Please retype the records below exactly, leaving out any pictures.

Start of Task inputs

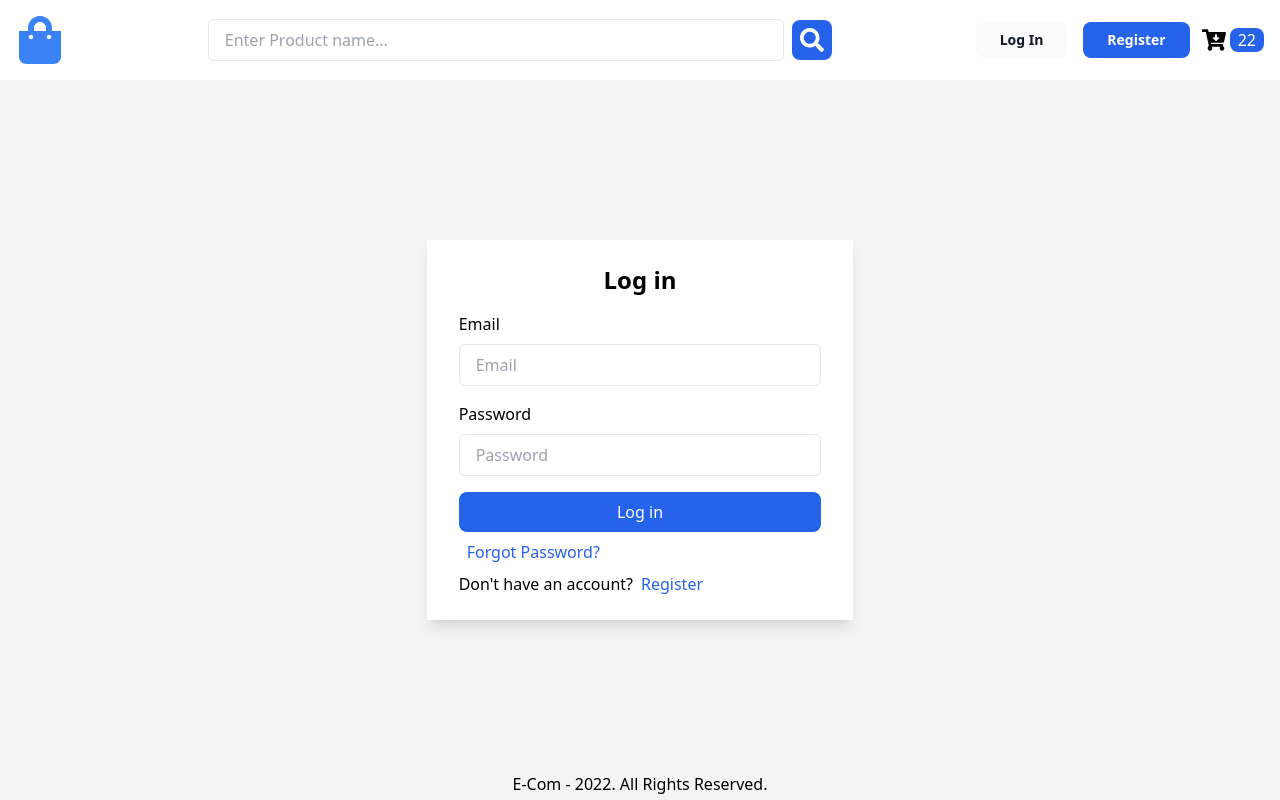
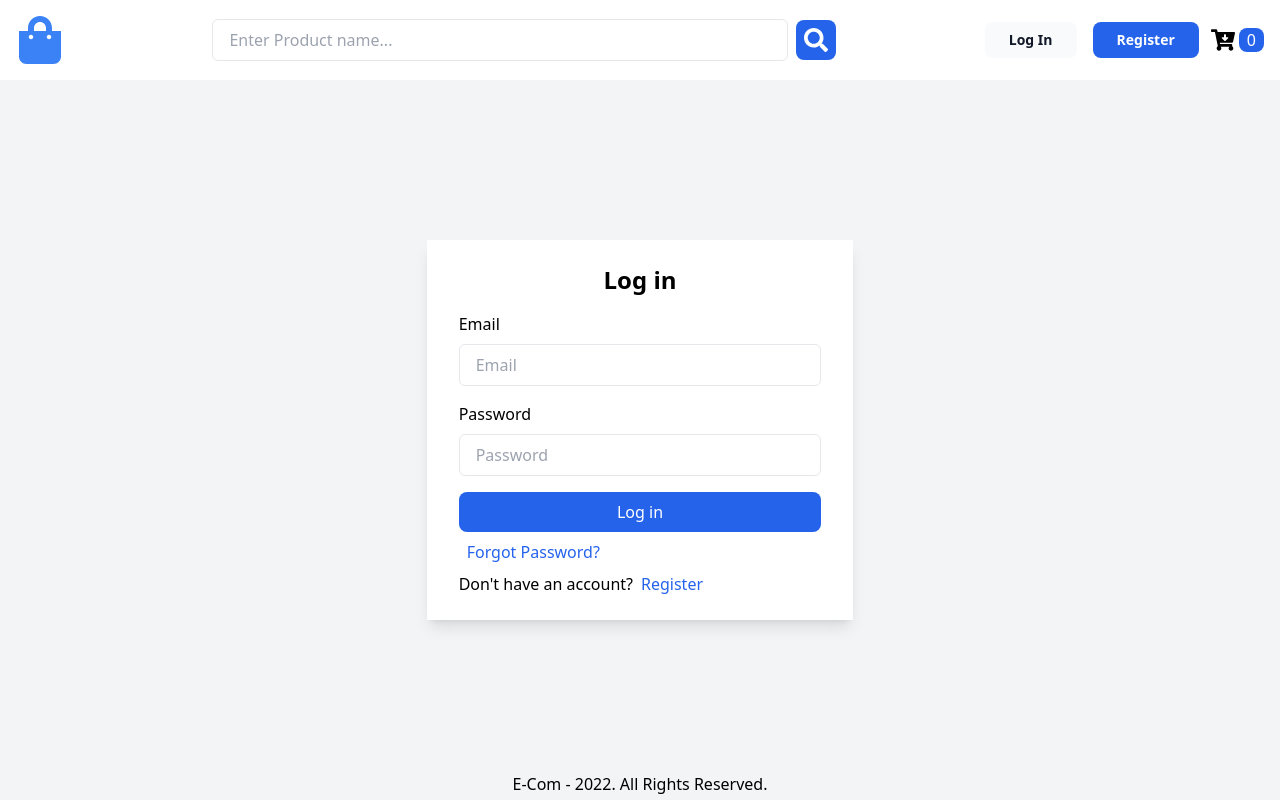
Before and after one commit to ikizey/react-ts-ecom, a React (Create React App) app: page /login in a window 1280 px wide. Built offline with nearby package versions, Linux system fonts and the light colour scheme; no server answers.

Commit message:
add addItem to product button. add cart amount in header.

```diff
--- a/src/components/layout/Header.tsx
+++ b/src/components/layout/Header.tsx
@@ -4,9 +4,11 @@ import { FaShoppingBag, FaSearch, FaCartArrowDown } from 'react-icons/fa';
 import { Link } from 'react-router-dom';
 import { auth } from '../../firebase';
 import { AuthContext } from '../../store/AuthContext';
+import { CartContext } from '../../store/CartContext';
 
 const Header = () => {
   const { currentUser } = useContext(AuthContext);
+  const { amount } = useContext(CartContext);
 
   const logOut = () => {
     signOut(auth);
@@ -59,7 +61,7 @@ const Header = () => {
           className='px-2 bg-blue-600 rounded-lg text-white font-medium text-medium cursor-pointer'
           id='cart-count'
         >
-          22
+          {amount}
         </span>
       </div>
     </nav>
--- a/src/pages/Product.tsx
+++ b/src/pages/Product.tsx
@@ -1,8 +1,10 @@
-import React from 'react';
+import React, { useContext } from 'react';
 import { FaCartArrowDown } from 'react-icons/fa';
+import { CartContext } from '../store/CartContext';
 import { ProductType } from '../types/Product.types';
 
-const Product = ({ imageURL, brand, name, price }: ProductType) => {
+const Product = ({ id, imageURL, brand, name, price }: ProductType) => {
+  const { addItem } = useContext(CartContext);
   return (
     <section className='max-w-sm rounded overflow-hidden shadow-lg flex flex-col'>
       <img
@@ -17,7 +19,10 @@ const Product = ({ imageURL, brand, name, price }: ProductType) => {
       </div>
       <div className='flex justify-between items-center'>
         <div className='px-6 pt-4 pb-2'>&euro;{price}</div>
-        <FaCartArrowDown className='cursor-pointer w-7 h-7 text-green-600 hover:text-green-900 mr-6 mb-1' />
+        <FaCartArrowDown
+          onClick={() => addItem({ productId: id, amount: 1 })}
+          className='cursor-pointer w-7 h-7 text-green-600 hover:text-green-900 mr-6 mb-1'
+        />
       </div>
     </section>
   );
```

End of Task inputs

■ Response to the exercise
Before and after one commit to ikizey/react-ts-ecom, a React (Create React App) app: page /login in a window 1280 px wide. Built offline with nearby package versions, Linux system fonts and the light colour scheme; no server answers.

Commit message:
add addItem to product button. add cart amount in header.

```diff
--- a/src/components/layout/Header.tsx
+++ b/src/components/layout/Header.tsx
@@ -4,9 +4,11 @@ import { FaShoppingBag, FaSearch, FaCartArrowDown } from 'react-icons/fa';
 import { Link } from 'react-router-dom';
 import { auth } from '../../firebase';
 import { AuthContext } from '../../store/AuthContext';
+import { CartContext } from '../../store/CartContext';
 
 const Header = () => {
   const { currentUser } = useContext(AuthContext);
+  const { amount } = useContext(CartContext);
 
   const logOut = () => {
     signOut(auth);
@@ -59,7 +61,7 @@ const Header = () => {
           className='px-2 bg-blue-600 rounded-lg text-white font-medium text-medium cursor-pointer'
           id='cart-count'
         >
-          22
+          {amount}
         </span>
       </div>
     </nav>
--- a/src/pages/Product.tsx
+++ b/src/pages/Product.tsx
@@ -1,8 +1,10 @@
-import React from 'react';
+import React, { useContext } from 'react';
 import { FaCartArrowDown } from 'react-icons/fa';
+import { CartContext } from '../store/CartContext';
 import { ProductType } from '../types/Product.types';
 
-const Product = ({ imageURL, brand, name, price }: ProductType) => {
+const Product = ({ id, imageURL, brand, name, price }: ProductType) => {
+  const { addItem } = useContext(CartContext);
   return (
     <section className='max-w-sm rounded overflow-hidden shadow-lg flex flex-col'>
       <img
@@ -17,7 +19,10 @@ const Product = ({ imageURL, brand, name, price }: ProductType) => {
       </div>
       <div className='flex justify-between items-center'>
         <div className='px-6 pt-4 pb-2'>&euro;{price}</div>
-        <FaCartArrowDown className='cursor-pointer w-7 h-7 text-green-600 hover:text-green-900 mr-6 mb-1' />
+        <FaCartArrowDown
+          onClick={() => addItem({ productId: id, amount: 1 })}
+          className='cursor-pointer w-7 h-7 text-green-600 hover:text-green-900 mr-6 mb-1'
+        />
       </div>
     </section>
   );
```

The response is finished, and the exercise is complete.